Derrick Sanders, of Cincinnati, Ohio, celebrates after receiving his bachelor’s degree in English. (Submitted Photo)

Sanders’ mother, Marlene Sanders, who came from Cincinnati, Ohio, to see her son receive his degree from the vice president, described the moment as life changing. 

“I was really proud of what Vice President Harris and Dr. Glover did together – two Black women with one goal,” said the proud mother. “I appreciated that she stayed through unforeseen circumstances and took pictures with each graduate. Her words were receptive, appreciative, and encouraging.” 

Vice President Kamala Harris congratulates Student Trustee Tiara Thomas after receiving her degree in political science. (Submitted Photo)
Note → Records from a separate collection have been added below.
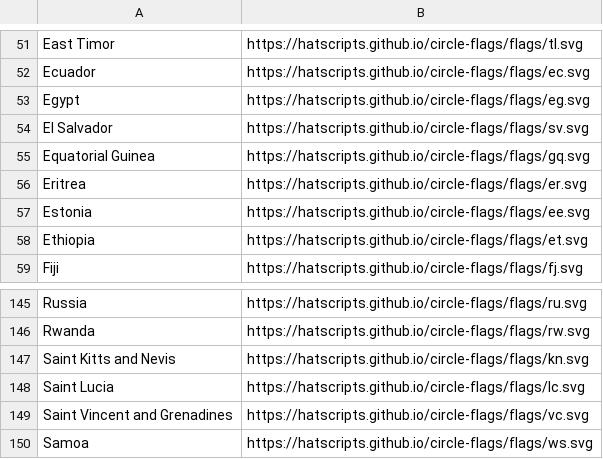
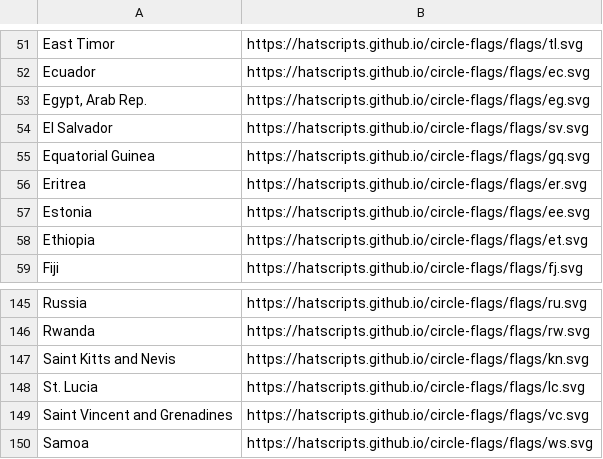
Before and after one commit to dnav0/FIT3179, a CSV file: data_vis_2/data/flags.csv, drawn as a sheet; only a part is shown, gaps mark what is left out.

Commit message:
feat: bubble plot created and data updated

```diff
--- a/data_vis_2/data/flags.csv
+++ b/data_vis_2/data/flags.csv
@@ -52,3 +52,3 @@ East Timor,https://hatscripts.github.io/circle-flags/flags/tl.svg
 Ecuador,https://hatscripts.github.io/circle-flags/flags/ec.svg
-Egypt,https://hatscripts.github.io/circle-flags/flags/eg.svg
+"Egypt, Arab Rep.",https://hatscripts.github.io/circle-flags/flags/eg.svg
 El Salvador,https://hatscripts.github.io/circle-flags/flags/sv.svg
@@ -147,3 +147,3 @@ Rwanda,https://hatscripts.github.io/circle-flags/flags/rw.svg
 Saint Kitts and Nevis,https://hatscripts.github.io/circle-flags/flags/kn.svg
-Saint Lucia,https://hatscripts.github.io/circle-flags/flags/lc.svg
+St. Lucia,https://hatscripts.github.io/circle-flags/flags/lc.svg
 Saint Vincent and Grenadines,https://hatscripts.github.io/circle-flags/flags/vc.svg
```
Also changed, not shown: 4 other files.
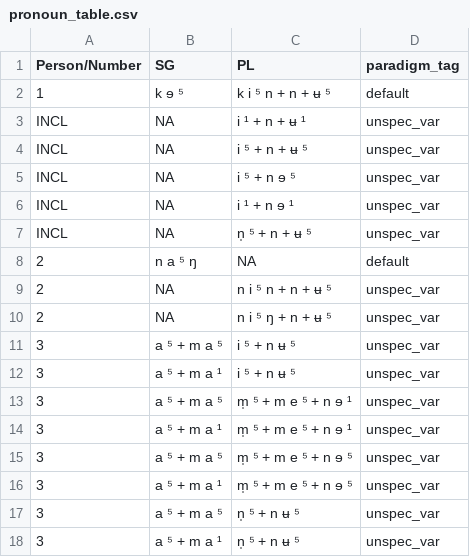
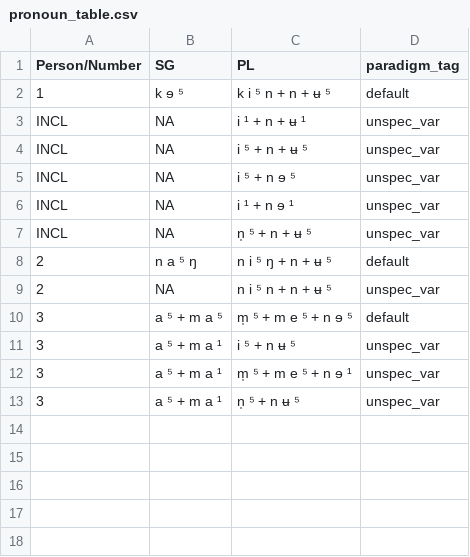
Before and after one commit to isw-unibe-ch/PMST-Monsang, a CSV file: docs/pronoun_table.csv, drawn as a sheet.

```diff
--- a/docs/pronoun_table.csv
+++ b/docs/pronoun_table.csv
@@ -7,12 +7,7 @@ INCL,NA,i ¹ + n ɘ ¹,unspec_var
 INCL,NA,n̩ ⁵ + n + ʉ ⁵,unspec_var
-2,n a ⁵ ŋ,NA,default
+2,n a ⁵ ŋ,n i ⁵ ŋ + n + ʉ ⁵,default
 2,NA,n i ⁵ n + n + ʉ ⁵,unspec_var
-2,NA,n i ⁵ ŋ + n + ʉ ⁵,unspec_var
-3,a ⁵ + m a ⁵,i ⁵ + n ʉ ⁵,unspec_var
+3,a ⁵ + m a ⁵,m̩ ⁵ + m e ⁵ + n ɘ ⁵,default
 3,a ⁵ + m a ¹,i ⁵ + n ʉ ⁵,unspec_var
-3,a ⁵ + m a ⁵,m̩ ⁵ + m e ⁵ + n ɘ ¹,unspec_var
 3,a ⁵ + m a ¹,m̩ ⁵ + m e ⁵ + n ɘ ¹,unspec_var
-3,a ⁵ + m a ⁵,m̩ ⁵ + m e ⁵ + n ɘ ⁵,unspec_var
-3,a ⁵ + m a ¹,m̩ ⁵ + m e ⁵ + n ɘ ⁵,unspec_var
-3,a ⁵ + m a ⁵,n̩ ⁵ + n ʉ ⁵,unspec_var
 3,a ⁵ + m a ¹,n̩ ⁵ + n ʉ ⁵,unspec_var
```
Also changed, not shown: docs/intransitive_table.csv, pmst-monsang_forms.csv, 1 other file.
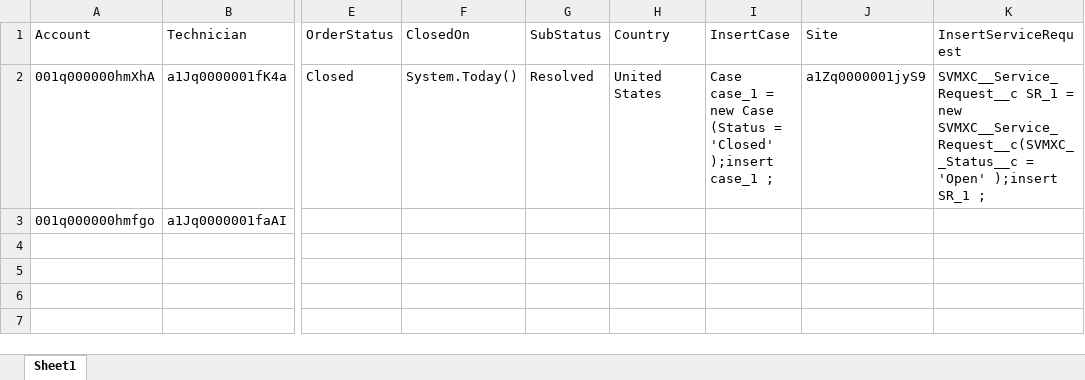
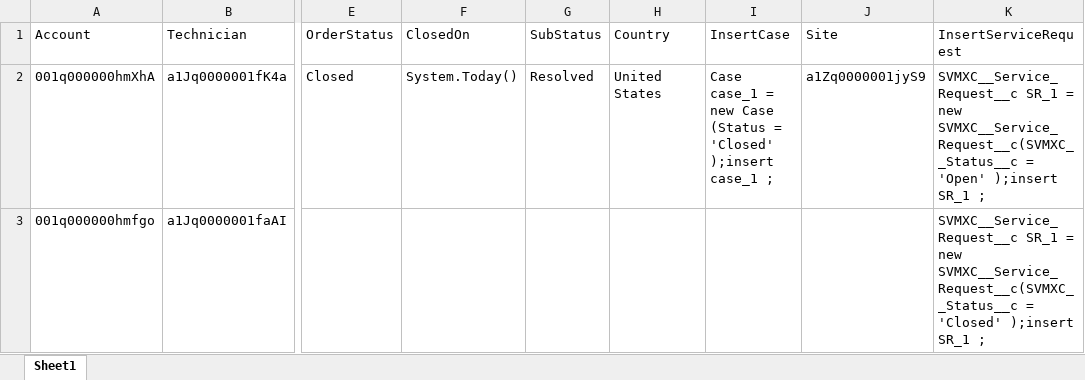
Before and after one commit to AbdulSvmx/Sahi_Project_Lightning, an Excel workbook: svmx/test_lab/test_cases/analytics/an_excleData/ANA-1050.xlsx, sheet Sheet1, drawn as a sheet; only a part is shown, gaps mark what is left out; values as stored, in another font and other column widths than the file's, no borders; the diff names each change by its address in the sheet, - before the commit and + after, or states it on an @@ line.

Commit message:
Created the test-case ANA-1053 and updated the sheet of data
Created the test-case ANA-1053 and updated the sheet of data.

```diff
--- a/svmx/test_lab/test_cases/analytics/an_excleData/ANA-1050.xlsx (sheet Sheet1)
+++ b/svmx/test_lab/test_cases/analytics/an_excleData/ANA-1050.xlsx (sheet Sheet1)
-K3 (InsertServiceRequest): (empty)
+K3 (InsertServiceRequest): SVMXC__Service_Request__c SR_1 = new SVMXC__Service_Request__c(SVMXC__Status__c = 'Closed' );insert SR_1 ;
```
Also changed, not shown: 4 other files.
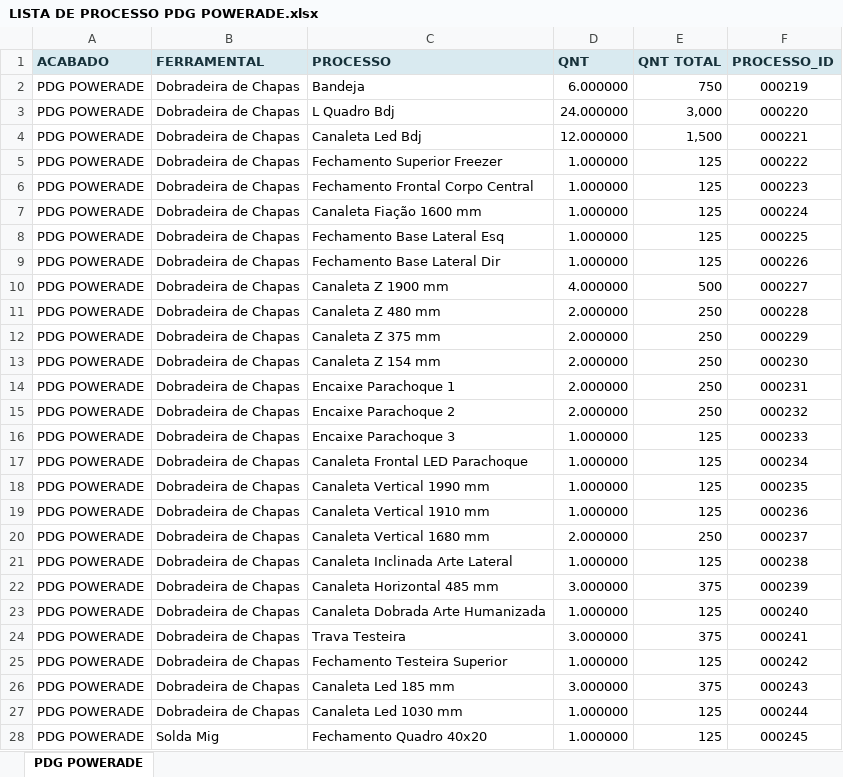
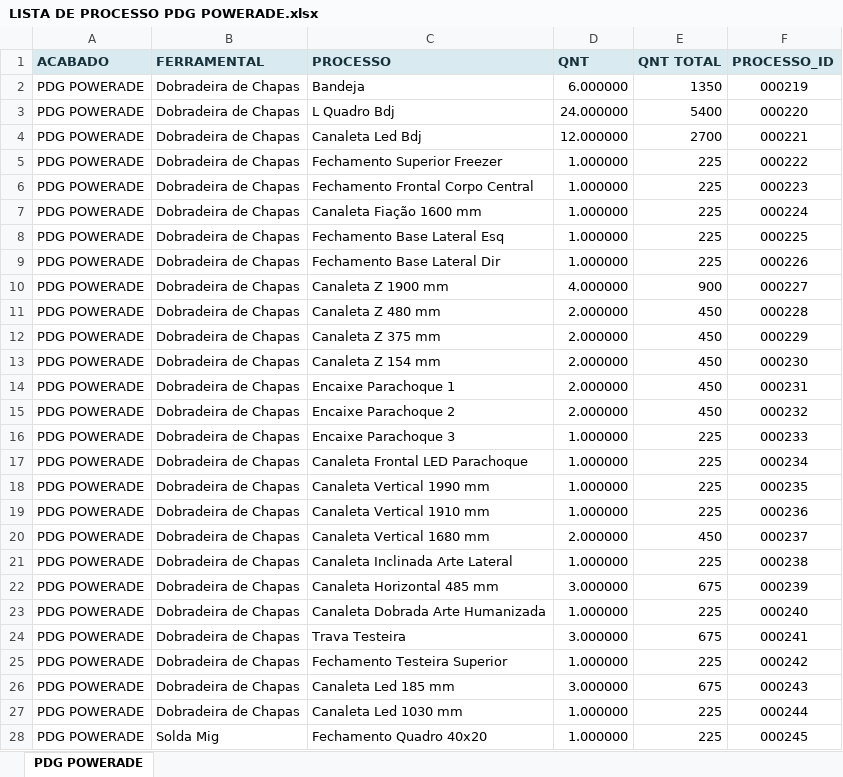
Before and after one commit to XicoMartins/PROJETOS---BACKEND-IA, an Excel workbook: planilhas/LISTA DE PROCESSO PDG POWERADE.xlsx, sheet PDG POWERADE, drawn as a sheet; only a part is shown; values as stored, in another font and other column widths than the file's, no borders; the diff covers the shown part only; the diff names each change by its address in the sheet, - before the commit and + after, or states it on an @@ line.

```diff
--- a/planilhas/LISTA DE PROCESSO PDG POWERADE.xlsx (sheet PDG POWERADE)
+++ b/planilhas/LISTA DE PROCESSO PDG POWERADE.xlsx (sheet PDG POWERADE)
-E2 (QNT TOTAL): 750
+E2 (QNT TOTAL): 1350
-E3 (QNT TOTAL): 3,000
+E3 (QNT TOTAL): 5400
-E4 (QNT TOTAL): 1,500
+E4 (QNT TOTAL): 2700
-E5:E9 (QNT TOTAL): 125
+E5:E9 (QNT TOTAL): 225
-E10 (QNT TOTAL): 500
+E10 (QNT TOTAL): 900
-E11:E15 (QNT TOTAL): 250
+E11:E15 (QNT TOTAL): 450
-E16:E19 (QNT TOTAL): 125
+E16:E19 (QNT TOTAL): 225
-E20 (QNT TOTAL): 250
+E20 (QNT TOTAL): 450
-E21 (QNT TOTAL): 125
+E21 (QNT TOTAL): 225
-E22 (QNT TOTAL): 375
+E22 (QNT TOTAL): 675
-E23 (QNT TOTAL): 125
+E23 (QNT TOTAL): 225
-E24 (QNT TOTAL): 375
+E24 (QNT TOTAL): 675
-E25 (QNT TOTAL): 125
+E25 (QNT TOTAL): 225
-E26 (QNT TOTAL): 375
+E26 (QNT TOTAL): 675
-E27:E28 (QNT TOTAL): 125
+E27:E28 (QNT TOTAL): 225
```
Also changed, not shown: 1 added row and 26 edited cells elsewhere in this sheet, 35 other files.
Tiara Thomas, of Olive Branch, Mississippi, whose parents were also in the audience to see her receive her degree in political science, added, “Having Vice President Harris as the keynote speaker was an incredible way to end my undergraduate experience. Her speech gave me chills as I was able to sit on stage with her and see my future possibilities in her.” 

Frederick Parson, a TSU alum and Tiara Thomas’ father, said the vice president’s speech was genuine, relatable, and appropriate. 

Tiara Thomas’ family traveled from Olive Branch, Mississippi, to celebrate her graduation from Tennessee State University. (Submitted Photo)

“It not only inspired the graduates but also those in the audience, like my two youngest daughters who look like she does.  Kudos to the VP for sharing a special moment in time with us that we won’t forget,” Parson said. 

The vice president’s visit to deliver the commencement address at TSU was historic, as it was her first at any university since taking over the second highest office in the land.  Citing current domestic and global affairs, Harris reminded members of the Class of 2022 that they are “graduating in an unsettled world” but were equipped to be the change agents needed to make it better for all people.  

That note struck a chord with Matthew C. Benton, of Atlanta, who received his bachelor’s degree in business administration. 

It was all jubilation Saturday as students celebrated their graduation. (Submitted Photo)

“The speech was as inspirational and empowering as I imagined it would be, and was exactly what I needed to hear,” Benton said. “I’m thankful to have had a university President like Dr. Glover with the right connections and friendships to bring Kamala Harris, the Vice President of the United States, to our campus to give the keynote address. I’m forever grateful to President Glenda Glover. My commencement day is a very special part of TSU history, thank you President Glover.”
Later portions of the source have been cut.